● Exercise description
The reply should contain the full listing exactly as written and no pictures at all.
### Record extracts
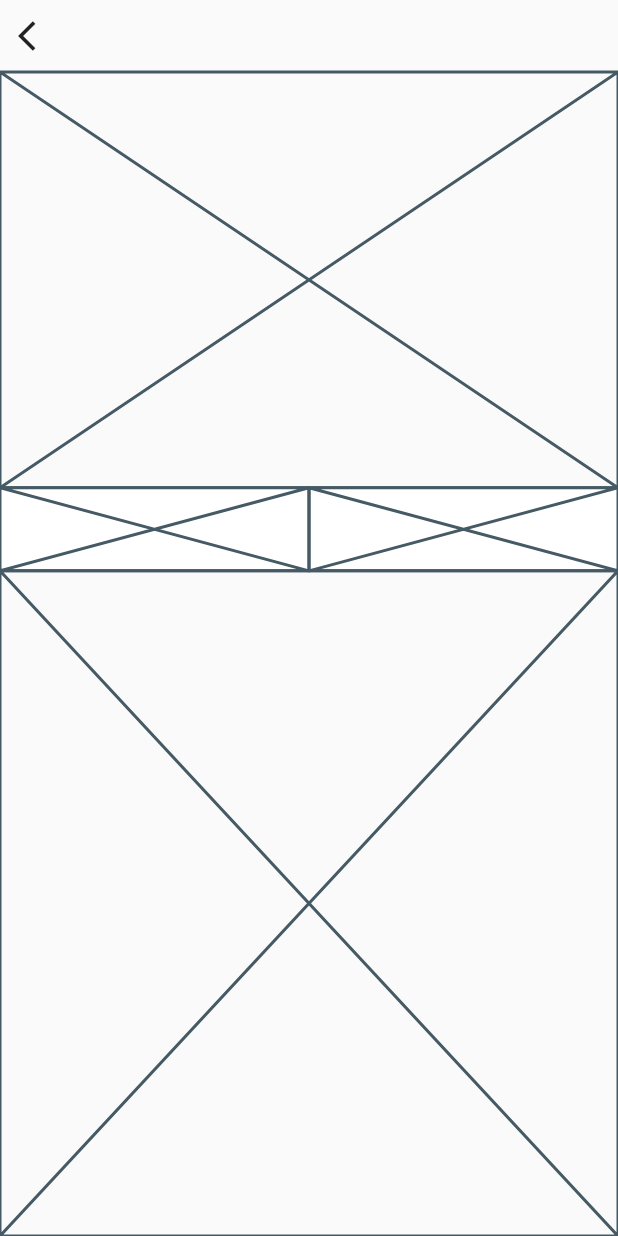
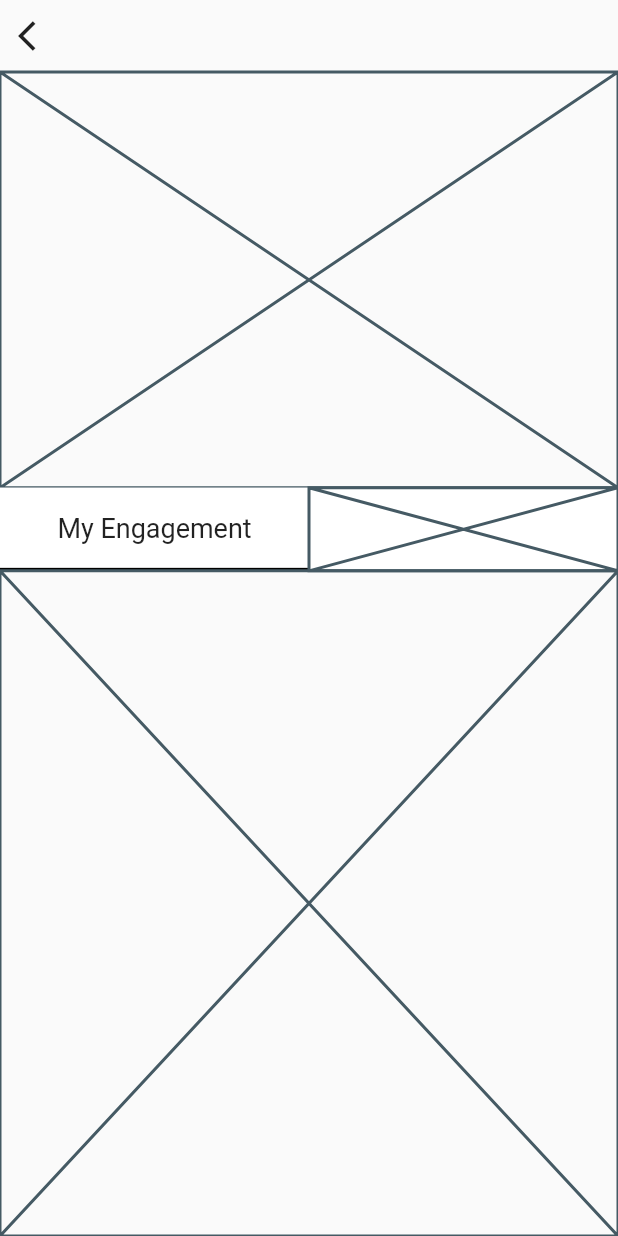
Before and after one commit to JAICHANGPARK/flutter_notebook_11th_story, a Flutter app: the IrysProfilePage screen opened directly, on a phone screen of 412 x 824 dp. Run offline on Flutter 3.47's test engine with Material 2 defaults, Android fonts, the phone set to English and light mode, and no system bars; our stand-ins replace backdrop, badges, flutter_inner_drawer, flutter_slidable, flutter_swiper, google_fonts; network calls fail.

Commit message:
Update irys_profile_page.dart

```diff
--- a/lib/ep727_irys_mobile_app/ui/irys_profile_page.dart
+++ b/lib/ep727_irys_mobile_app/ui/irys_profile_page.dart
@@ -30,7 +30,20 @@ class _IrysProfilePageState extends State<IrysProfilePage> {
                   color: Colors.white,
                   child: Row(
                     children: [
-                      Expanded(child: Placeholder()),
+                      Expanded(child: Column(
+                        mainAxisAlignment: MainAxisAlignment.center,
+                        children: [
+                          Spacer(),
+                          Text("My Engagement", style: TextStyle(
+                            fontSize: 18
+                          ),),
+                          Spacer(),
+                          Container(
+                            height: 2,
+                            color: Colors.black,
+                          )
+                        ],
+                      )),
                       Expanded(child: Placeholder())
                     ],
                   ),
```
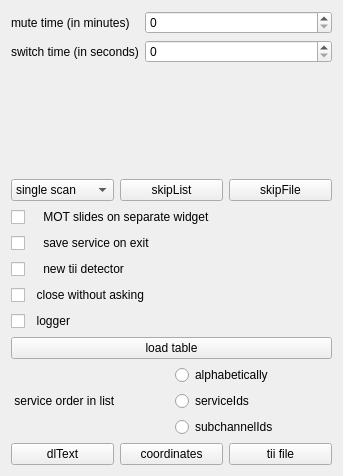
Before: the Qt Designer form forms/config-helper.ui in JvanKatwijk/qt-dab, drawn with Qt 5.
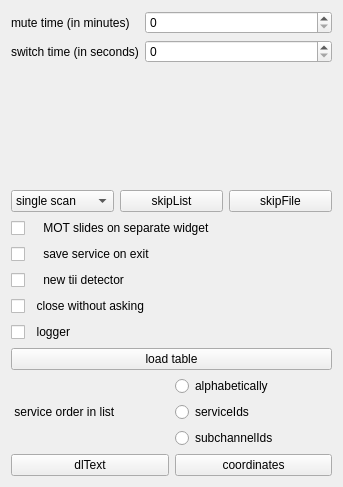
After: the same form once the commit is applied. Custom widgets are drawn as their Qt base class.

Patch:
```diff
--- a/forms/config-helper.ui
+++ b/forms/config-helper.ui
@@ -7,7 +7,7 @@
     <x>0</x>
     <y>0</y>
     <width>343</width>
-    <height>476</height>
+    <height>487</height>
    </rect>
   </property>
   <property name="windowTitle">
@@ -204,13 +204,6 @@
        </property>
       </widget>
      </item>
-     <item>
-      <widget class="smallPushButton" name="tiiFileButton">
-       <property name="text">
-        <string>tii file</string>
-       </property>
-      </widget>
-     </item>
     </layout>
    </item>
   </layout>
```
######
● Finished task
Before and after one commit to JAICHANGPARK/flutter_notebook_11th_story, a Flutter app: the IrysProfilePage screen opened directly, on a phone screen of 412 x 824 dp. Run offline on Flutter 3.47's test engine with Material 2 defaults, Android fonts, the phone set to English and light mode, and no system bars; our stand-ins replace backdrop, badges, flutter_inner_drawer, flutter_slidable, flutter_swiper, google_fonts; network calls fail.

Commit message:
Update irys_profile_page.dart

```diff
--- a/lib/ep727_irys_mobile_app/ui/irys_profile_page.dart
+++ b/lib/ep727_irys_mobile_app/ui/irys_profile_page.dart
@@ -30,7 +30,20 @@ class _IrysProfilePageState extends State<IrysProfilePage> {
                   color: Colors.white,
                   child: Row(
                     children: [
-                      Expanded(child: Placeholder()),
+                      Expanded(child: Column(
+                        mainAxisAlignment: MainAxisAlignment.center,
+                        children: [
+                          Spacer(),
+                          Text("My Engagement", style: TextStyle(
+                            fontSize: 18
+                          ),),
+                          Spacer(),
+                          Container(
+                            height: 2,
+                            color: Colors.black,
+                          )
+                        ],
+                      )),
                       Expanded(child: Placeholder())
                     ],
                   ),
```
Before: the Qt Designer form forms/config-helper.ui in JvanKatwijk/qt-dab, drawn with Qt 5.
After: the same form once the commit is applied. Custom widgets are drawn as their Qt base class.

Patch:
```diff
--- a/forms/config-helper.ui
+++ b/forms/config-helper.ui
@@ -7,7 +7,7 @@
     <x>0</x>
     <y>0</y>
     <width>343</width>
-    <height>476</height>
+    <height>487</height>
    </rect>
   </property>
   <property name="windowTitle">
@@ -204,13 +204,6 @@
        </property>
       </widget>
      </item>
-     <item>
-      <widget class="smallPushButton" name="tiiFileButton">
-       <property name="text">
-        <string>tii file</string>
-       </property>
-      </widget>
-     </item>
     </layout>
    </item>
   </layout>
```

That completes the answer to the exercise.